• **RECORDS TO USE**
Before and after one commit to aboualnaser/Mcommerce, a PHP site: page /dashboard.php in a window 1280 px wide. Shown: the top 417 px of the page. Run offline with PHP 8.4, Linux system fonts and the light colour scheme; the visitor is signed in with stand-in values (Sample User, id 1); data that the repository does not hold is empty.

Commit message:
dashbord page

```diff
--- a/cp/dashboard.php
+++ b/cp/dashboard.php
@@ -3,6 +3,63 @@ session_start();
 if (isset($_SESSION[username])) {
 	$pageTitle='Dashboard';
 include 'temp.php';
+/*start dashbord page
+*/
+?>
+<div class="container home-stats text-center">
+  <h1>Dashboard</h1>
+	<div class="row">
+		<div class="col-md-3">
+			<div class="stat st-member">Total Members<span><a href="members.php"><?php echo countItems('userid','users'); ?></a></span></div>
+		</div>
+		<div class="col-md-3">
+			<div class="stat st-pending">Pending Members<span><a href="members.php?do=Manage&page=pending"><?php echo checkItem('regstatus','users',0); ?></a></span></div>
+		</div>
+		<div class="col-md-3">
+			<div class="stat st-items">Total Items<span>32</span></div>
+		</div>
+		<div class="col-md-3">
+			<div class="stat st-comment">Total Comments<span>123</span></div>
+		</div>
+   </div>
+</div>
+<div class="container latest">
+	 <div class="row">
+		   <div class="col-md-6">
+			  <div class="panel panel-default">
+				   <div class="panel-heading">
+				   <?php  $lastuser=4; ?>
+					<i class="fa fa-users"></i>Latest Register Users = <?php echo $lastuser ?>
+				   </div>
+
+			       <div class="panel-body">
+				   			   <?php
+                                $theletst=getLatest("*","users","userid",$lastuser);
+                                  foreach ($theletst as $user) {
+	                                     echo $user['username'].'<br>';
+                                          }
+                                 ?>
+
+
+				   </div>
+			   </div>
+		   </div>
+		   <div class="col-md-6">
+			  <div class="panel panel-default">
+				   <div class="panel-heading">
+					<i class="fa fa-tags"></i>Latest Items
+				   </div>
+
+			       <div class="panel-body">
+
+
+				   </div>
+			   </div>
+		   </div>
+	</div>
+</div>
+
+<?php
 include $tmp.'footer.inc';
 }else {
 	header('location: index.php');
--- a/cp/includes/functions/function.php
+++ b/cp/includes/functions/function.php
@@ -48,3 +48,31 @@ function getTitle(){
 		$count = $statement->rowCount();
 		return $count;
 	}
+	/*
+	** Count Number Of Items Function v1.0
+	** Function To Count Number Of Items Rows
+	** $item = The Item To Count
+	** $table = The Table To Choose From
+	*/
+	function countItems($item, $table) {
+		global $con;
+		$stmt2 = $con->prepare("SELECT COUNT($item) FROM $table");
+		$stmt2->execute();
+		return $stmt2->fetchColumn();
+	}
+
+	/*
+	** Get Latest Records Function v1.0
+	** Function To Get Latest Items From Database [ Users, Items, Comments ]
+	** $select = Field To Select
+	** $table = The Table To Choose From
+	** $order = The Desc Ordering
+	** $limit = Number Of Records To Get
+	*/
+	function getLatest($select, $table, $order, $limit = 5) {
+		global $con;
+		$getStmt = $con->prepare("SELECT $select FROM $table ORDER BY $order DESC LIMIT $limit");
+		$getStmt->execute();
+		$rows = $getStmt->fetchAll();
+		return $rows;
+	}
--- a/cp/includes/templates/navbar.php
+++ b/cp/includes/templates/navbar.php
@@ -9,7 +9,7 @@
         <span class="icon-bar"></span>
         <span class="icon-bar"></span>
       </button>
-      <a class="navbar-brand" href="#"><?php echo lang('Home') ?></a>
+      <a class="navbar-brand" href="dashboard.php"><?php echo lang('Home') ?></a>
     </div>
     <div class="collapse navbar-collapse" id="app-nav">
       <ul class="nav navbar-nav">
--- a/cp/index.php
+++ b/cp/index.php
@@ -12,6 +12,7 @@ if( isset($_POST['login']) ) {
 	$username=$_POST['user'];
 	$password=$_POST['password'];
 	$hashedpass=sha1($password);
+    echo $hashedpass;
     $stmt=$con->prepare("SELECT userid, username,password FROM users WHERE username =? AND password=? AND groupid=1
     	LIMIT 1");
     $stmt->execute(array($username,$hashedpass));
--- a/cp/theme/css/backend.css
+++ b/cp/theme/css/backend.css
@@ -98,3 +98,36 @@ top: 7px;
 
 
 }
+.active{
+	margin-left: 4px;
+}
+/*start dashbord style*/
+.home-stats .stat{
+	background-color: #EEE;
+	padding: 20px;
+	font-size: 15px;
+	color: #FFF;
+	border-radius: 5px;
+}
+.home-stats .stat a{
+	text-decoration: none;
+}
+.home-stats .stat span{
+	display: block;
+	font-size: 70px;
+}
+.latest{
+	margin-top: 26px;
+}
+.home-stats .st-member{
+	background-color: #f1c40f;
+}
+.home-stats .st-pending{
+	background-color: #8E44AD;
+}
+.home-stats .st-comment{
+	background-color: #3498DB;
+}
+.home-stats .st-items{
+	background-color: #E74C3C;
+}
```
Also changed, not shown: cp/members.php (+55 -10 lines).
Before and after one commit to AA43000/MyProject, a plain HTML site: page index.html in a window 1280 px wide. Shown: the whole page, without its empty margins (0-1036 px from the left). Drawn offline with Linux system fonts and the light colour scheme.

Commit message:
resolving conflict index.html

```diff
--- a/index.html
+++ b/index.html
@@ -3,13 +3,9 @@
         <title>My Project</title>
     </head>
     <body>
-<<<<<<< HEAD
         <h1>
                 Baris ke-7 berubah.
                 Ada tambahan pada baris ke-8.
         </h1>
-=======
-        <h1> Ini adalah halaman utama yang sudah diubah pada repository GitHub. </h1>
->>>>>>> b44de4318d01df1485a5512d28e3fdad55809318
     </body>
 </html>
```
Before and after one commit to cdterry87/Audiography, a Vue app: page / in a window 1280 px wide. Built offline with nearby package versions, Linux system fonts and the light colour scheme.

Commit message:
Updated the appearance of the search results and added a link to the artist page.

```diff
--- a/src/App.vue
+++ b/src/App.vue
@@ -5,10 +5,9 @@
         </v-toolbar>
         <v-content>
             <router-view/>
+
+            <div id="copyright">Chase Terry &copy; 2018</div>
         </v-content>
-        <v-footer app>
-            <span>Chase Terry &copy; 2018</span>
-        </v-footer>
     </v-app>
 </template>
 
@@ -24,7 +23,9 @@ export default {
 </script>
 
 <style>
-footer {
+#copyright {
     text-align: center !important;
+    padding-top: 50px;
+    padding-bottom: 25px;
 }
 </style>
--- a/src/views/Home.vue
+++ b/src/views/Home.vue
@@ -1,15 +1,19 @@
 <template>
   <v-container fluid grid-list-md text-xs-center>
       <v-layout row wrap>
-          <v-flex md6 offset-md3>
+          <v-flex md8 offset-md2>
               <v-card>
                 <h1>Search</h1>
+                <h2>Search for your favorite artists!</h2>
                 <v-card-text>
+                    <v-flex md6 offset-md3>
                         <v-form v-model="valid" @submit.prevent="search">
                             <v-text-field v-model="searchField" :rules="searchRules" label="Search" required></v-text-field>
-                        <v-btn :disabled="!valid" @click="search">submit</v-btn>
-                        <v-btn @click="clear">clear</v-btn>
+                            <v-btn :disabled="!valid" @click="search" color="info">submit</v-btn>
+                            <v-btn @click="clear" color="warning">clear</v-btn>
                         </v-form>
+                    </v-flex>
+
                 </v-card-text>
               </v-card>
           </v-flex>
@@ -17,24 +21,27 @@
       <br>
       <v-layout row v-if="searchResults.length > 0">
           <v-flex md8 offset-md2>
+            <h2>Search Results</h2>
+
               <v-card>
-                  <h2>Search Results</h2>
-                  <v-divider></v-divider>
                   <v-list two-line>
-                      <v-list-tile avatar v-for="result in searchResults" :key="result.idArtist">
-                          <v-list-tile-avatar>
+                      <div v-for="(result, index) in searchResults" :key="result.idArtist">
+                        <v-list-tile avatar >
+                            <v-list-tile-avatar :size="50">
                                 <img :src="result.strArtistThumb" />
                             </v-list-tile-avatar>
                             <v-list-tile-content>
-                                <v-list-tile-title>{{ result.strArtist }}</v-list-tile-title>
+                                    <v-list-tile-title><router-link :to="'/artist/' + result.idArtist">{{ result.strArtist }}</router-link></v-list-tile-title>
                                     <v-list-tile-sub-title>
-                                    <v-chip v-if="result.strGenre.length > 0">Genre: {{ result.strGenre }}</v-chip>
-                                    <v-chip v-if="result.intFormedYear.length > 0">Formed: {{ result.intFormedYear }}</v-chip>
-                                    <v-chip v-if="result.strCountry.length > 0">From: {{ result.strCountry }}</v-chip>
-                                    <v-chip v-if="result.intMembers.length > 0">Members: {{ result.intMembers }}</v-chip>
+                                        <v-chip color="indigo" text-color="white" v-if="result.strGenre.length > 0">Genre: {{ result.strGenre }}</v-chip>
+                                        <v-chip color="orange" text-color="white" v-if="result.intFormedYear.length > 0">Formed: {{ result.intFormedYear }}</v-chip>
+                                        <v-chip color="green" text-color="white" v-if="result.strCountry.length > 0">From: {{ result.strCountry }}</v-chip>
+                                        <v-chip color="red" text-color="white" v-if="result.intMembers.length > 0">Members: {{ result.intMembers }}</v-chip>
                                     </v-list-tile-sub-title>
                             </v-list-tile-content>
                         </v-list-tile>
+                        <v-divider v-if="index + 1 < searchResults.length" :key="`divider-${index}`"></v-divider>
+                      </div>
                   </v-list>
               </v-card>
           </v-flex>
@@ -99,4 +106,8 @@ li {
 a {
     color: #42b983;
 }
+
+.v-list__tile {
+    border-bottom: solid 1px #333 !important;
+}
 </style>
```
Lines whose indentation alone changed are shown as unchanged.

• **TASK BRIEF**
Among the lines above, find those with the string "table" and copy them.

• **RESULT**
+	** $table = The Table To Choose From
+	function countItems($item, $table) {
+		$stmt2 = $con->prepare("SELECT COUNT($item) FROM $table");
+	** $table = The Table To Choose From
+	function getLatest($select, $table, $order, $limit = 5) {
+		$getStmt = $con->prepare("SELECT $select FROM $table ORDER BY $order DESC LIMIT $limit");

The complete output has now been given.